Obviously, the gaps, being symmetrical around N, will be the same on both sides of N as you move away from N. Equally obviously, if 3N, the first gaps pN and Np are not divisible by 3. That'll teach me to post before my blood caffeine is up to working levels. At least until the next time I forget and do it again.
But the observation of two possible sequences of nonzero residues is right. And now, with sufficient caffeine in my system, I can try to figure out how many sequences of mod 3 residues are possible in a sequence of k gaps on one side of N, assuming 3N. The first gap has to have a nonzero residue (mod 3). Say it's 1. Each of the other k1 gaps can have either a zero residue, or a nonzero residue. The succeeding nonzero residues have to be from the repeating sequence 1,2,1,2,... so, having picked j of the remaining k1 slots, which can be done in binomial (k1,j) ways, there is only one way to fill them in with nonzero residues. Thus, having chosen the residue 1 for the first gap, there are 2^(k1) ways to assign a sequence of k residues (mod 3). If we choose the initial residue 2 instead, we get another 2^(k1) possibilities.
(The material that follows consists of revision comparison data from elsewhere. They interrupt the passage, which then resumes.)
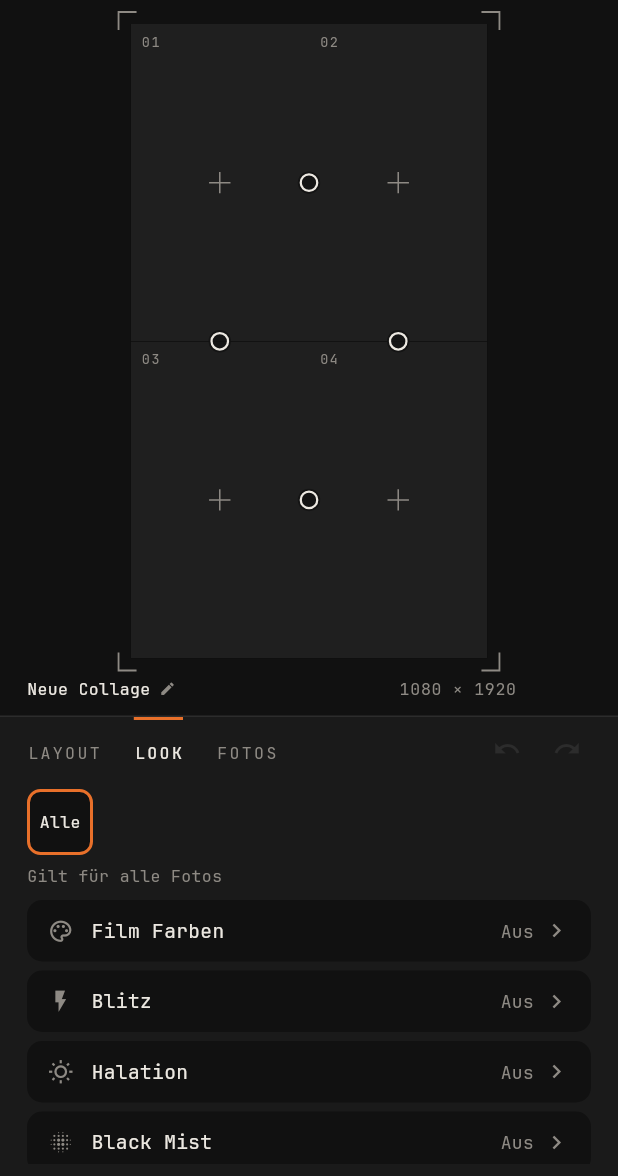
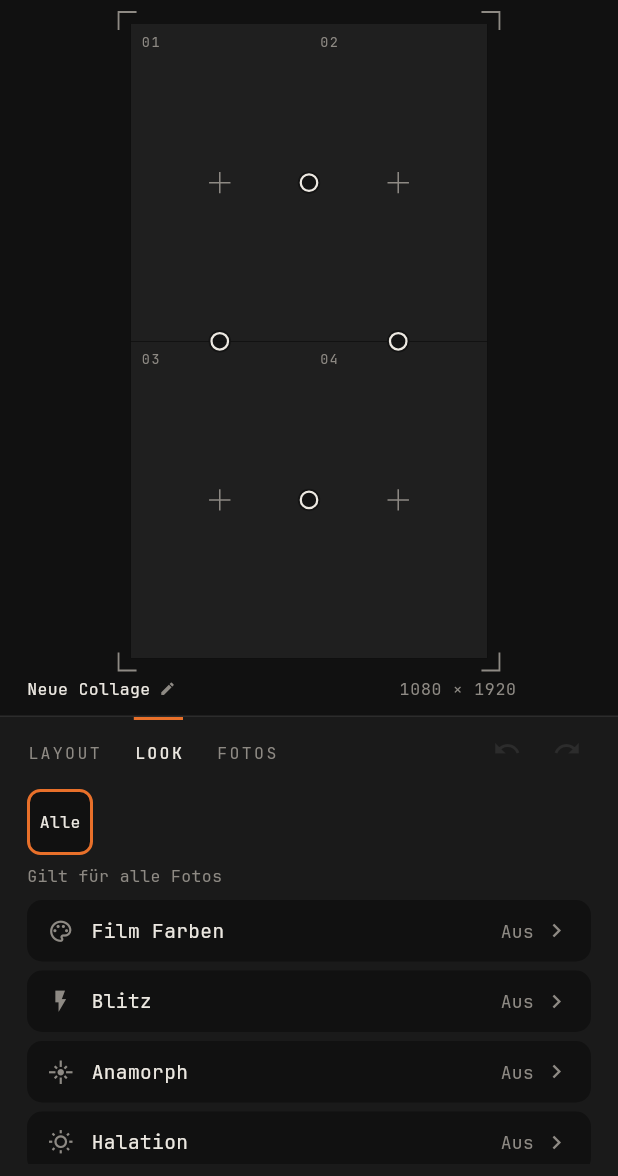
Before and after one commit to nikolajspnev-bit/TRy-Grid, a Flutter app: the screen it shows after launch, after a tap on "LOOK", on a phone screen of 412 x 824 dp, the part 60-1236 px from its top. Run offline on Flutter 3.47's test engine with Material 3 defaults, Android fonts, the phone set to English and light mode, and no system bars; our stand-ins replace image_picker, share_plus; missing offline and left inert: gal, idb_shim.

Commit message:
Neuer Effekt Anamorph (blaue oder gelbe Lichtstreifen)
Co-Authored-By: Claude Opus 5.5 <noreply@anthropic.com>
Claude-Session: https://claude.ai/code/session_01X8JvLfYDxsJmDWWgAPBZXg

```diff
--- a/lib/models.dart
+++ b/lib/models.dart
@@ -73,7 +73,15 @@ class FilmLook {
   int gradeStyle = 0;
   double gradeAmount = 0.7;
 
-  bool get active => halOn || mistOn || grainOn || vigOn || flashOn || gradeOn;
+  /// Anamorph: lange waagerechte Lichtstreifen an hellen Stellen (blau oder gelb).
+  bool anaOn = false;
+  double anaAmount = 0.6;
+  double anaLength = 0.6;
+  double anaThreshold = 0.55;
+  double anaThickness = 0.3;
+  int anaColor = 0; // 0 = Blau, 1 = Gelb
+
+  bool get active => halOn || mistOn || grainOn || vigOn || flashOn || gradeOn || anaOn;
 
   FilmLook copy() => FilmLook()
     ..halOn = halOn
@@ -99,7 +107,13 @@ class FilmLook {
     ..flashCool = flashCool
     ..gradeOn = gradeOn
     ..gradeStyle = gradeStyle
-    ..gradeAmount = gradeAmount;
+    ..gradeAmount = gradeAmount
+    ..anaOn = anaOn
+    ..anaAmount = anaAmount
+    ..anaLength = anaLength
+    ..anaThreshold = anaThreshold
+    ..anaThickness = anaThickness
+    ..anaColor = anaColor;
 }
 
 extension FilmLookJson on FilmLook {
@@ -112,6 +126,8 @@ extension FilmLookJson on FilmLook {
     'flashOn': flashOn, 'flashAmount': flashAmount, 'flashFalloff': flashFalloff,
     'flashHeight': flashHeight, 'flashCool': flashCool,
     'gradeOn': gradeOn, 'gradeStyle': gradeStyle, 'gradeAmount': gradeAmount,
+    'anaOn': anaOn, 'anaAmount': anaAmount, 'anaLength': anaLength,
+    'anaThreshold': anaThreshold, 'anaThickness': anaThickness, 'anaColor': anaColor,
   };
 }
 
@@ -143,8 +159,17 @@ FilmLook filmLookFromJson(Map<String, dynamic> j) {
     ..flashCool = n('flashCool', l.flashCool)
     ..gradeOn = b('gradeOn', l.gradeOn)
     ..gradeStyle = j['gradeStyle'] is int ? j['gradeStyle'] as int : l.gradeStyle
-    ..gradeAmount = n('gradeAmount', l.gradeAmount);
+    ..gradeAmount = n('gradeAmount', l.gradeAmount)
+    ..anaOn = b('anaOn', l.anaOn)
+    ..anaAmount = n('anaAmount', l.anaAmount)
+    ..anaLength = n('anaLength', l.anaLength)
+    ..anaThreshold = n('anaThreshold', l.anaThreshold)
+    ..anaThickness = n('anaThickness', l.anaThickness)
+    ..anaColor = j['anaColor'] is int ? j['anaColor'] as int : l.anaColor;
 }
+
+/// Farben für Anamorph.
+const kAnaColorNames = ['Blau', 'Gelb'];
 
 /// Namen der Film Farben (eigene Stile, keine Nachbauten).
 const kGradeNames = ['Warm', 'Kühl', 'Blass', 'Kino', 'S/W'];
```
Also changed, not shown: lib/editor.dart (+58 -1 lines), lib/painter.dart (+31 -0 lines).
So, 2^k in all.
Now, we look at the 2*k  1 gaps between a sequence of 2*k consecutive primes. We'll assume we start with a prime p > 3. (In the case of 2*k primes symmetrically placed about N, the two gaps between N and the nearest primes are joined into one gap between consecutive primes.) There are 2 possible residues (mod 3) for the first gap. Choosing one, the remaining gaps (mod 3) can be filled in either with 0's, or the initial terms of whichever sequence of nonzero residues 1,2,1,2... or 2,1,2,1... avoids multiples of 3. By the same argument as before, the result is a total of 2^(2*k1) possible sequences of residues (mod 3).
So, if 3N, the symmetry condition of k primes either side of N restricts the sequences of residues (mod 3) to 2^k out of 2^(2*k1) possibilities for a sequence of 2*k consecutive primes. If N is not divisible by 3 (and the smallest prime is greater than 3), the symmetry condition restricts consideration to one sequence (all zeroes) out of 2^(2*k1) possible sequences of residues (mod 3) of the sequence of 2*k  1 gaps between 2*k consecutive primes.
I have no clue whether the possible sequences of residues (mod 3) of of gaps between a given number of consecutive primes are in any sense "equally distributed."